Services:Masterplanning, town planning, competition

Our extension to the first garden city in Letchworth re-imagines the concept for the 21st century while retaining ‘the best of town and country’ spirit of the original. Amenities are concentrated in vibrant streetscapes within walking distance; tight knit communities enjoy a rich social life centred on attractive public spaces in lively neighbourhoods.

Dispersed suburbs

Letchworth Garden City was the first holistically planned new settlement of the garden city movement, which aimed to combine the best aspects of town and country living. The competition brief issued by RIBA on behalf of the Letchworth Garden City Heritage Foundation invited practices to draw up proposals for a landmark 44.5 ha site to the north of the garden city. Founded in 1903, Letchworth was extended in the 1980s but still largely consists of countryside-style

detached and semi-detached houses, with large private gardens back and front, driveways and garages; pleasant yet dispersed suburbs without sufficient concentration of people to support effective public transport.

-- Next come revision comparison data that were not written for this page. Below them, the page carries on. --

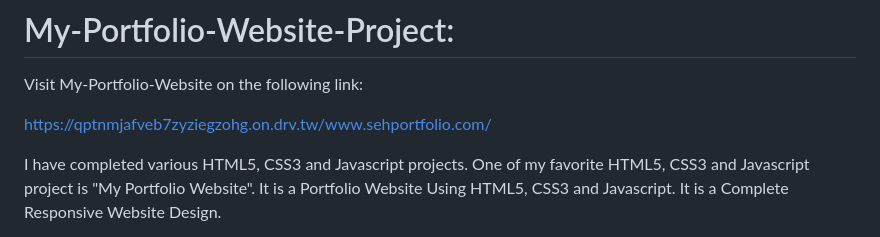
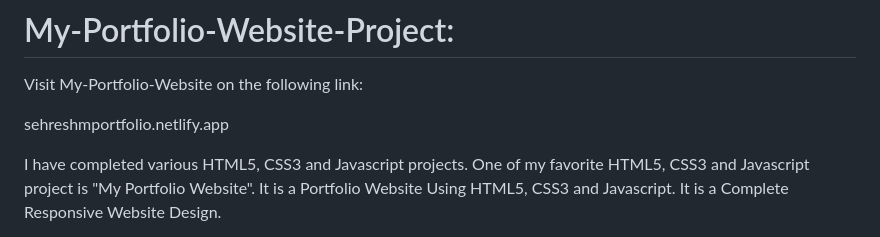
Before and after one commit to sehresh92/My-Portfolio-Website-Project, a Markdown page: README.md, the part around the change. GitHub-like rendering.

```diff
--- a/README.md
+++ b/README.md
@@ -2,7 +2,7 @@
 
 Visit My-Portfolio-Website on the following link:
 
-https://qptnmjafveb7zyziegzohg.on.drv.tw/www.sehportfolio.com/
+sehreshmportfolio.netlify.app
 
 I have completed various HTML5, CSS3 and Javascript projects. One of my favorite HTML5, CSS3 and Javascript project is "My Portfolio Website". It is a Portfolio Website Using HTML5, CSS3 and Javascript. It is a Complete Responsive Website Design.
 
```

While the centrally located railway station provides good connections to London and other regional centres, access and interchange on a local level is poor. At present over 50 per cent of commuter journeys are made by car.

Walkable neighbourhoods

Our new garden city re-thinks the local transport infrastructure to provide an on demand shared transit network serving a rationalised series of nodes. The cyclical route connects all key points into a single loop.

Developments are concentrated within a 400 metre radius of each node to create walkable neighbourhoods. Bus and cycle routes connect south through The Grange into Letchworth promoting sustainable travel. Car routes are restricted with three shared car parks along a peripheral road.

A variety of house-types, with courtyards, balconies and terraces replace over-sized private gardens. These provide a close relationship with the interior spaces and are generous enough to accommodate a range of uses and users. The reduced private gardens are supplemented by a rich and diverse series of semi-public and public spaces, providing an opportunity to retain the maximum amount of existing countryside with the potential to introduce additional trees, hedgerows, habitats, agriculture and leisure spaces on a much more ambitious scale than the original garden city masterplan.

The green spine acts as a high street, linking up the three communities each with a different focus - self-building and craftsmanship, market and trade, education and culture. These three micro-communities benefit from one another and work together to contribute to self-sufficiency. The density within these clusters varies, with higher density around the local centre, radiating around public spaces, with lower densities around the edge.

A green network links up farming spaces, greenways and hedgerows. The landscape becomes productive with clear functions spread across the area and within the communities: allotments, farming fields, orchards, reed beds, aquaponics, greenhouses, meadows and rainwater storage.

The proximity of the different centres enable the new community to develop independently as well as in partnership with Letchworth, and promotes an alternative way of living, focused on a sustainable approach to community life.

How can we help?

Please get in touch if you’d like to know more about us and how we work with our clients, consultants and colleagues.